This content has been archived. It is available through our partners, LexisNexis® and Bloomberg Law.

To view this content, please continue to their sites.

Not a Lexis Advance® Subscriber?
Subscribe Now

Not a Bloomberg Law Subscriber?
Subscribe Now

Why am I seeing this?

LexisNexis® and Bloomberg Law are third party online distributors of the broad collection of current and archived versions of ALM's legal news publications. LexisNexis® and Bloomberg Law customers are able to access and use ALM's content, including content from the National Law Journal, The American Lawyer, Legaltech News, The New York Law Journal, and Corporate Counsel, as well as other sources of legal information.

For questions call 1-877-256-2472 or contact us at [email protected]


ALM Legal Publication Newsletters

Sign Up Today and Never Miss Another Story.

As part of your digital membership, you can sign up for an unlimited number of a wide range of complimentary newsletters. Visit your My Account page to make your selections. Get the timely legal news and critical analysis you cannot afford to miss. Tailored just for you. In your inbox. Every day.

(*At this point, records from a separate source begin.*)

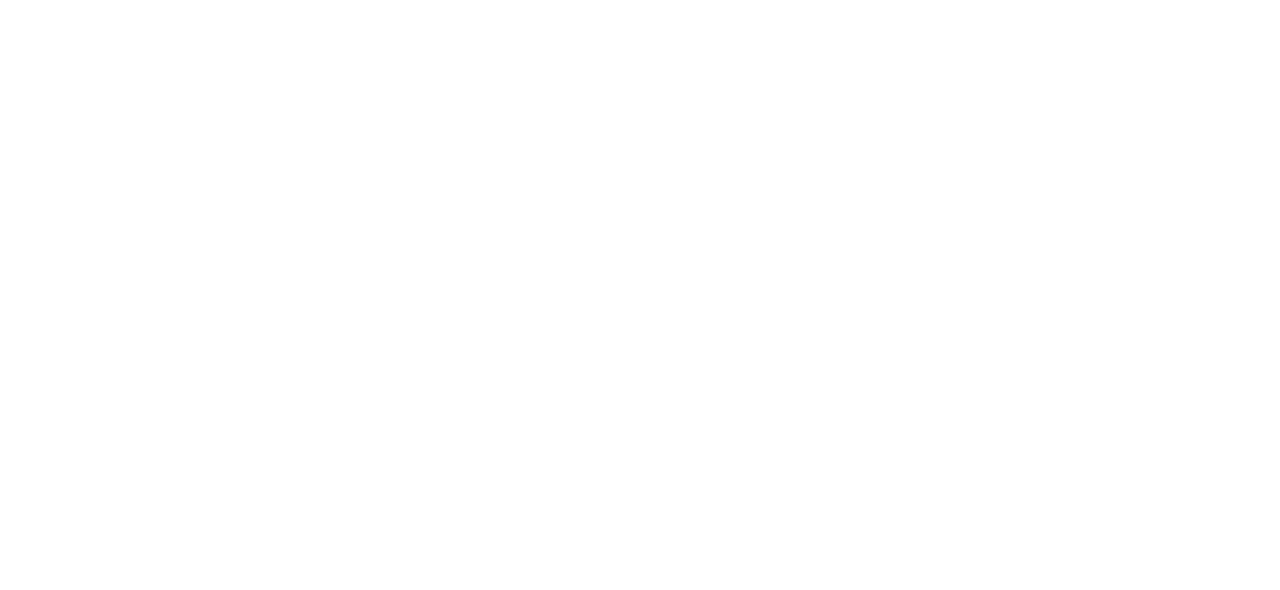
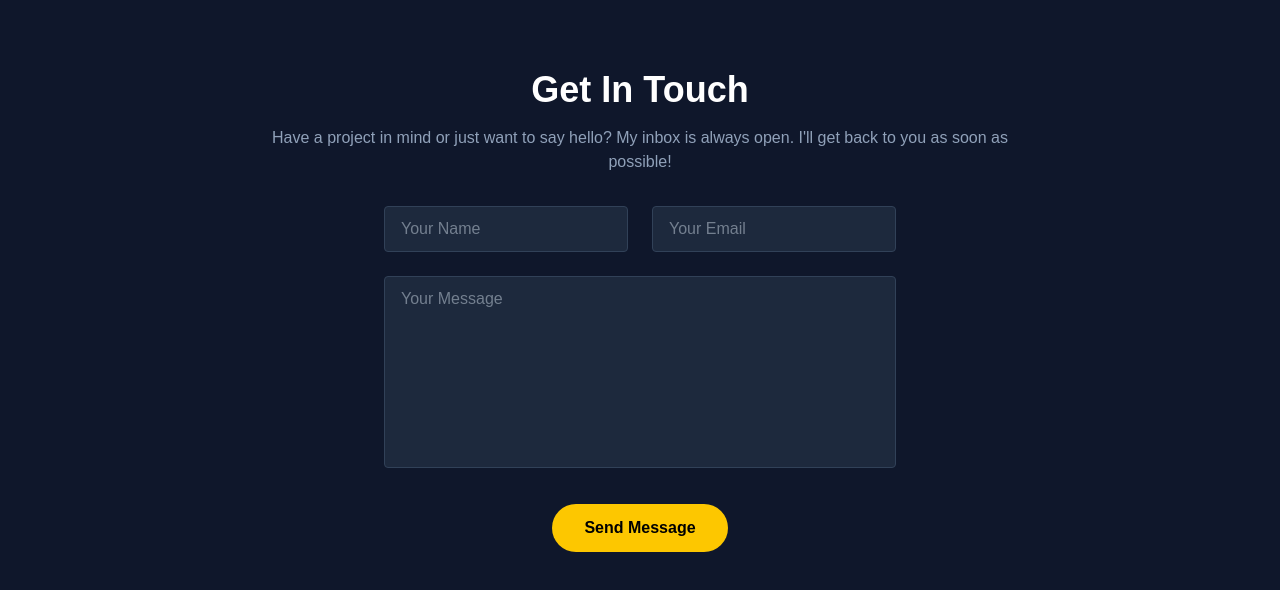
Before and after one commit to MidnightDev024/DevFolio, a Next.js app in the folder frontend/my-portfolio/: page / in a window 1280 px wide. Shown: the part 1573-2163 px from the top of the page. Before the commit the page ends 1531 px from the top, so only its background shows below. Built offline with nearby package versions, Linux system fonts and the light colour scheme.

Commit message:
feat: add Contact component and integrate it into the Home page

```diff
--- /dev/null
+++ b/frontend/my-portfolio/src/app/components/contact.tsx
@@ -0,0 +1,57 @@
+const Contact = () => {
+  return (
+    <section id="contact" className="py-20 md:py-28 bg-slate-900">
+      <div className="container mx-auto px-4 sm:px-6 lg:px-8">
+        <div className="max-w-3xl mx-auto text-center">
+          <h2 className="text-3xl md:text-4xl font-bold text-white mb-4">
+            Get In Touch
+          </h2>
+          <p className="text-slate-400 mb-8">
+            Have a project in mind or just want to say hello? My inbox is always open.
+            I'll get back to you as soon as possible!
+          </p>
+
+          <form className="w-full max-w-lg mx-auto">
+            <div className="flex flex-wrap -mx-3 mb-6">
+              <div className="w-full md:w-1/2 px-3 mb-6 md:mb-0">
+                <input
+                  className="appearance-none block w-full bg-slate-800 text-slate-300 border border-slate-700 rounded py-3 px-4 leading-tight focus:outline-none focus:bg-slate-700 focus:border-yellow-400"
+                  id="grid-first-name"
+                  type="text"
+                  placeholder="Your Name"
+                />
+              </div>
+              <div className="w-full md:w-1/2 px-3">
+                <input
+                  className="appearance-none block w-full bg-slate-800 text-slate-300 border border-slate-700 rounded py-3 px-4 leading-tight focus:outline-none focus:bg-slate-700 focus:border-yellow-400"
+                  id="grid-email"
+                  type="email"
+                  placeholder="Your Email"
+                />
+              </div>
+            </div>
+            <div className="flex flex-wrap -mx-3 mb-6">
+              <div className="w-full px-3">
+                <textarea
+                  className="appearance-none block w-full bg-slate-800 text-slate-300 border border-slate-700 rounded py-3 px-4 mb-3 leading-tight focus:outline-none focus:bg-slate-700 focus:border-yellow-400 h-48 resize-none"
+                  id="grid-message"
+                  placeholder="Your Message"
+                ></textarea>
+              </div>
+            </div>
+            <div className="flex justify-center">
+              <button
+                className="bg-yellow-400 text-black font-bold py-3 px-8 rounded-full hover:bg-yellow-500 transition duration-300"
+                type="button" // Type is 'button' for now, will be 'submit' later
+              >
+                Send Message
+              </button>
+            </div>
+          </form>
+        </div>
+      </div>
+    </section>
+  );
+};
+
+export default Contact;
--- a/frontend/my-portfolio/src/app/page.tsx
+++ b/frontend/my-portfolio/src/app/page.tsx
@@ -2,6 +2,10 @@ import Image from "next/image";
 import Hero from "./components/hero";
 import Navbar from "./components/navbar";
 import About from "./components/about";
+import Contact from "./components/contact";
+import Footer from "./components/footer";
+import SkillSet from "./components/skillset";
+// import Projects from "./components/projects";
 
 export default function Home() {
   return (
@@ -9,6 +13,10 @@ export default function Home() {
       <Navbar />
       <Hero />
       <About />
+      <SkillSet />
+      {/* <Projects /> */}
+      <Contact />
+      <Footer />
     </>
   );
 };
```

Copyright © 2021 ALM Media Properties, LLC. All Rights Reserved.